Problem to work on: Please output every entry below precisely as written.
================================
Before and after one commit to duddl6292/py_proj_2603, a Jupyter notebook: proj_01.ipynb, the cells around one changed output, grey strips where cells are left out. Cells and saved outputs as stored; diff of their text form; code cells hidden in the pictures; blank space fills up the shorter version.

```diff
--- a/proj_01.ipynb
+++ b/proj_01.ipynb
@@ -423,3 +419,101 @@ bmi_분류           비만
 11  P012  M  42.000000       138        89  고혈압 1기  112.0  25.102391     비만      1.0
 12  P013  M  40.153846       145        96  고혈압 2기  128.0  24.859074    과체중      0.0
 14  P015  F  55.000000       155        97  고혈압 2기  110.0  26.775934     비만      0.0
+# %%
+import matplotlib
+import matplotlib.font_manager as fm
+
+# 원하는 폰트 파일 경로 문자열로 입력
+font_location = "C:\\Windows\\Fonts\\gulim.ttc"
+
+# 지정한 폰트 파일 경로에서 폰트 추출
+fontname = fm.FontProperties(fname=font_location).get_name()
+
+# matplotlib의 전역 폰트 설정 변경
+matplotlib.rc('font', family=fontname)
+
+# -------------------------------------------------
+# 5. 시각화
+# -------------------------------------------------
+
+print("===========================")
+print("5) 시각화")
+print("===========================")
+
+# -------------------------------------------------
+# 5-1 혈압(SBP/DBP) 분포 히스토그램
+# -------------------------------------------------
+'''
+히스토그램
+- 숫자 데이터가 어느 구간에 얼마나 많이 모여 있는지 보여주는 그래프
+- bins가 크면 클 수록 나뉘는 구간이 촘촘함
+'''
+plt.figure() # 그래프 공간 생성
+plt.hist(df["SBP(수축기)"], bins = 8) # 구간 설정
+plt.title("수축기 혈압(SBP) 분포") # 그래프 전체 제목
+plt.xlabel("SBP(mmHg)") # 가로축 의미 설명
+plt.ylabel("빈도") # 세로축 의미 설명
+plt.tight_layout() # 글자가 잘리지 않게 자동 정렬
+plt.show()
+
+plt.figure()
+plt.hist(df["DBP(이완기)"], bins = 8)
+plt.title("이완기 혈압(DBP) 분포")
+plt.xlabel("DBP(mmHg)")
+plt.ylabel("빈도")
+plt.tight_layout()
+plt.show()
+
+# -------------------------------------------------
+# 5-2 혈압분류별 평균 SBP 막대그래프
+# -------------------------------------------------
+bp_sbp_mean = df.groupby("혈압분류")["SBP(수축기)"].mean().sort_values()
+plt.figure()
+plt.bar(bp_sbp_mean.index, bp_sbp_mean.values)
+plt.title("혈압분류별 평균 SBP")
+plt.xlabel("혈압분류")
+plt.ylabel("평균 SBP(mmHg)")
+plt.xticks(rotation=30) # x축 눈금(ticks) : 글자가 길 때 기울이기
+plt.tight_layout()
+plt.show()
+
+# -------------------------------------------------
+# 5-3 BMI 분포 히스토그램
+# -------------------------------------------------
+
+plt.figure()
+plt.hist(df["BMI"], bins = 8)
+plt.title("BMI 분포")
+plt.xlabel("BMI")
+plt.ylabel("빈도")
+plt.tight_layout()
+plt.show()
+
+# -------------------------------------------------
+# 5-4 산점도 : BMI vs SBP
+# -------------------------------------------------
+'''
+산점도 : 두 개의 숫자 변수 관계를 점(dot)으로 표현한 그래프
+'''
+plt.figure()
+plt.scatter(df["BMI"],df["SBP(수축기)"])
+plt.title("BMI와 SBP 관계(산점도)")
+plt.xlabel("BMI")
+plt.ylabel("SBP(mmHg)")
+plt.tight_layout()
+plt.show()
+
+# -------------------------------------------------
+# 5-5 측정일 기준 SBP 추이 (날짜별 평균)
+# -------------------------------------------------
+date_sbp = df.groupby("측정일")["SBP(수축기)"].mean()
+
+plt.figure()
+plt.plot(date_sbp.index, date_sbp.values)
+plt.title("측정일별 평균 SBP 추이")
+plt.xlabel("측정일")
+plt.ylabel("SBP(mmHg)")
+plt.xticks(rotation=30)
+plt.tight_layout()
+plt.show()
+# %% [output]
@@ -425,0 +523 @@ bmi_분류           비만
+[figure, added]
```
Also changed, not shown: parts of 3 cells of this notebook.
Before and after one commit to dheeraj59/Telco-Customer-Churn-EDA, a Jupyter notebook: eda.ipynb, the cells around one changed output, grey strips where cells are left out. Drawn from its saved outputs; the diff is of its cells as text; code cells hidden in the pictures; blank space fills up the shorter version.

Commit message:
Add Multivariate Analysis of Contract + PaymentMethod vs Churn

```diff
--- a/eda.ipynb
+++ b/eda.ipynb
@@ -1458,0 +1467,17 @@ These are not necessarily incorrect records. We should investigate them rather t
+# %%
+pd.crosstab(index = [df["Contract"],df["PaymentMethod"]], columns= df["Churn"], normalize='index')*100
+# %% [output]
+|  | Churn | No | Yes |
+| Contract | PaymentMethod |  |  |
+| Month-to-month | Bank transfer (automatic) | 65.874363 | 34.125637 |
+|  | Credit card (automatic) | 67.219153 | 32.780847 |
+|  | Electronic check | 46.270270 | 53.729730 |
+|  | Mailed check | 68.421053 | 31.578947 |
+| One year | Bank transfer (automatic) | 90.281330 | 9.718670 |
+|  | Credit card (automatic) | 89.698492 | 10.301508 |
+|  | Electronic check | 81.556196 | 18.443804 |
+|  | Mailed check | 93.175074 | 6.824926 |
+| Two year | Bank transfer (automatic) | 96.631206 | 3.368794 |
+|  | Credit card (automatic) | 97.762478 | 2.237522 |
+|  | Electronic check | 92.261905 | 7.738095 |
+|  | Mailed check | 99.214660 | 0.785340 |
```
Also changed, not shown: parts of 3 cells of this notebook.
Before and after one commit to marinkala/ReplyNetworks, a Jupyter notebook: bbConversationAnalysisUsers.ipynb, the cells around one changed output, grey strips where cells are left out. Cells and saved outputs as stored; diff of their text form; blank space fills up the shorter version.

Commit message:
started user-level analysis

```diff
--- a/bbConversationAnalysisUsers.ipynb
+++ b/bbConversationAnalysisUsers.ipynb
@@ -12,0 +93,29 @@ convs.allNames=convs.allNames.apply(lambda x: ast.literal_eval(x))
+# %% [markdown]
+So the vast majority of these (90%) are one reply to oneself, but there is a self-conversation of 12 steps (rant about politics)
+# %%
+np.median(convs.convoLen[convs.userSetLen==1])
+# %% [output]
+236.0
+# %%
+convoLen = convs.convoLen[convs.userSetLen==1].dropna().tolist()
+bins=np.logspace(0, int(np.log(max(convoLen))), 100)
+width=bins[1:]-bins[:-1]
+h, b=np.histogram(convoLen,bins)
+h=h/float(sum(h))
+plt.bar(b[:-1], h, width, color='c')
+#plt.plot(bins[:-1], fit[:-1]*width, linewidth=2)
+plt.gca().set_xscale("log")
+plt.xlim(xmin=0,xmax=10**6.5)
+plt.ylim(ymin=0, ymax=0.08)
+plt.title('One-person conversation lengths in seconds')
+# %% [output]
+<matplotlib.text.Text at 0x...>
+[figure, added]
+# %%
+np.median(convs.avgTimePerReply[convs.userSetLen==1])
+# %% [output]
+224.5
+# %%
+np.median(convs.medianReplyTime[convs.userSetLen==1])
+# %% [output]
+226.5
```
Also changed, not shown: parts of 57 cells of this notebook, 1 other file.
================================
Solution for this problem:
Before and after one commit to duddl6292/py_proj_2603, a Jupyter notebook: proj_01.ipynb, the cells around one changed output, grey strips where cells are left out. Cells and saved outputs as stored; diff of their text form; code cells hidden in the pictures; blank space fills up the shorter version.

```diff
--- a/proj_01.ipynb
+++ b/proj_01.ipynb
@@ -423,3 +419,101 @@ bmi_분류           비만
 11  P012  M  42.000000       138        89  고혈압 1기  112.0  25.102391     비만      1.0
 12  P013  M  40.153846       145        96  고혈압 2기  128.0  24.859074    과체중      0.0
 14  P015  F  55.000000       155        97  고혈압 2기  110.0  26.775934     비만      0.0
+# %%
+import matplotlib
+import matplotlib.font_manager as fm
+
+# 원하는 폰트 파일 경로 문자열로 입력
+font_location = "C:\\Windows\\Fonts\\gulim.ttc"
+
+# 지정한 폰트 파일 경로에서 폰트 추출
+fontname = fm.FontProperties(fname=font_location).get_name()
+
+# matplotlib의 전역 폰트 설정 변경
+matplotlib.rc('font', family=fontname)
+
+# -------------------------------------------------
+# 5. 시각화
+# -------------------------------------------------
+
+print("===========================")
+print("5) 시각화")
+print("===========================")
+
+# -------------------------------------------------
+# 5-1 혈압(SBP/DBP) 분포 히스토그램
+# -------------------------------------------------
+'''
+히스토그램
+- 숫자 데이터가 어느 구간에 얼마나 많이 모여 있는지 보여주는 그래프
+- bins가 크면 클 수록 나뉘는 구간이 촘촘함
+'''
+plt.figure() # 그래프 공간 생성
+plt.hist(df["SBP(수축기)"], bins = 8) # 구간 설정
+plt.title("수축기 혈압(SBP) 분포") # 그래프 전체 제목
+plt.xlabel("SBP(mmHg)") # 가로축 의미 설명
+plt.ylabel("빈도") # 세로축 의미 설명
+plt.tight_layout() # 글자가 잘리지 않게 자동 정렬
+plt.show()
+
+plt.figure()
+plt.hist(df["DBP(이완기)"], bins = 8)
+plt.title("이완기 혈압(DBP) 분포")
+plt.xlabel("DBP(mmHg)")
+plt.ylabel("빈도")
+plt.tight_layout()
+plt.show()
+
+# -------------------------------------------------
+# 5-2 혈압분류별 평균 SBP 막대그래프
+# -------------------------------------------------
+bp_sbp_mean = df.groupby("혈압분류")["SBP(수축기)"].mean().sort_values()
+plt.figure()
+plt.bar(bp_sbp_mean.index, bp_sbp_mean.values)
+plt.title("혈압분류별 평균 SBP")
+plt.xlabel("혈압분류")
+plt.ylabel("평균 SBP(mmHg)")
+plt.xticks(rotation=30) # x축 눈금(ticks) : 글자가 길 때 기울이기
+plt.tight_layout()
+plt.show()
+
+# -------------------------------------------------
+# 5-3 BMI 분포 히스토그램
+# -------------------------------------------------
+
+plt.figure()
+plt.hist(df["BMI"], bins = 8)
+plt.title("BMI 분포")
+plt.xlabel("BMI")
+plt.ylabel("빈도")
+plt.tight_layout()
+plt.show()
+
+# -------------------------------------------------
+# 5-4 산점도 : BMI vs SBP
+# -------------------------------------------------
+'''
+산점도 : 두 개의 숫자 변수 관계를 점(dot)으로 표현한 그래프
+'''
+plt.figure()
+plt.scatter(df["BMI"],df["SBP(수축기)"])
+plt.title("BMI와 SBP 관계(산점도)")
+plt.xlabel("BMI")
+plt.ylabel("SBP(mmHg)")
+plt.tight_layout()
+plt.show()
+
+# -------------------------------------------------
+# 5-5 측정일 기준 SBP 추이 (날짜별 평균)
+# -------------------------------------------------
+date_sbp = df.groupby("측정일")["SBP(수축기)"].mean()
+
+plt.figure()
+plt.plot(date_sbp.index, date_sbp.values)
+plt.title("측정일별 평균 SBP 추이")
+plt.xlabel("측정일")
+plt.ylabel("SBP(mmHg)")
+plt.xticks(rotation=30)
+plt.tight_layout()
+plt.show()
+# %% [output]
@@ -425,0 +523 @@ bmi_분류           비만
+[figure, added]
```
Also changed, not shown: parts of 3 cells of this notebook.
Before and after one commit to dheeraj59/Telco-Customer-Churn-EDA, a Jupyter notebook: eda.ipynb, the cells around one changed output, grey strips where cells are left out. Drawn from its saved outputs; the diff is of its cells as text; code cells hidden in the pictures; blank space fills up the shorter version.

Commit message:
Add Multivariate Analysis of Contract + PaymentMethod vs Churn

```diff
--- a/eda.ipynb
+++ b/eda.ipynb
@@ -1458,0 +1467,17 @@ These are not necessarily incorrect records. We should investigate them rather t
+# %%
+pd.crosstab(index = [df["Contract"],df["PaymentMethod"]], columns= df["Churn"], normalize='index')*100
+# %% [output]
+|  | Churn | No | Yes |
+| Contract | PaymentMethod |  |  |
+| Month-to-month | Bank transfer (automatic) | 65.874363 | 34.125637 |
+|  | Credit card (automatic) | 67.219153 | 32.780847 |
+|  | Electronic check | 46.270270 | 53.729730 |
+|  | Mailed check | 68.421053 | 31.578947 |
+| One year | Bank transfer (automatic) | 90.281330 | 9.718670 |
+|  | Credit card (automatic) | 89.698492 | 10.301508 |
+|  | Electronic check | 81.556196 | 18.443804 |
+|  | Mailed check | 93.175074 | 6.824926 |
+| Two year | Bank transfer (automatic) | 96.631206 | 3.368794 |
+|  | Credit card (automatic) | 97.762478 | 2.237522 |
+|  | Electronic check | 92.261905 | 7.738095 |
+|  | Mailed check | 99.214660 | 0.785340 |
```
Also changed, not shown: parts of 3 cells of this notebook.
Before and after one commit to marinkala/ReplyNetworks, a Jupyter notebook: bbConversationAnalysisUsers.ipynb, the cells around one changed output, grey strips where cells are left out. Cells and saved outputs as stored; diff of their text form; blank space fills up the shorter version.

Commit message:
started user-level analysis

```diff
--- a/bbConversationAnalysisUsers.ipynb
+++ b/bbConversationAnalysisUsers.ipynb
@@ -12,0 +93,29 @@ convs.allNames=convs.allNames.apply(lambda x: ast.literal_eval(x))
+# %% [markdown]
+So the vast majority of these (90%) are one reply to oneself, but there is a self-conversation of 12 steps (rant about politics)
+# %%
+np.median(convs.convoLen[convs.userSetLen==1])
+# %% [output]
+236.0
+# %%
+convoLen = convs.convoLen[convs.userSetLen==1].dropna().tolist()
+bins=np.logspace(0, int(np.log(max(convoLen))), 100)
+width=bins[1:]-bins[:-1]
+h, b=np.histogram(convoLen,bins)
+h=h/float(sum(h))
+plt.bar(b[:-1], h, width, color='c')
+#plt.plot(bins[:-1], fit[:-1]*width, linewidth=2)
+plt.gca().set_xscale("log")
+plt.xlim(xmin=0,xmax=10**6.5)
+plt.ylim(ymin=0, ymax=0.08)
+plt.title('One-person conversation lengths in seconds')
+# %% [output]
+<matplotlib.text.Text at 0x...>
+[figure, added]
+# %%
+np.median(convs.avgTimePerReply[convs.userSetLen==1])
+# %% [output]
+224.5
+# %%
+np.median(convs.medianReplyTime[convs.userSetLen==1])
+# %% [output]
+226.5
```
Also changed, not shown: parts of 57 cells of this notebook, 1 other file.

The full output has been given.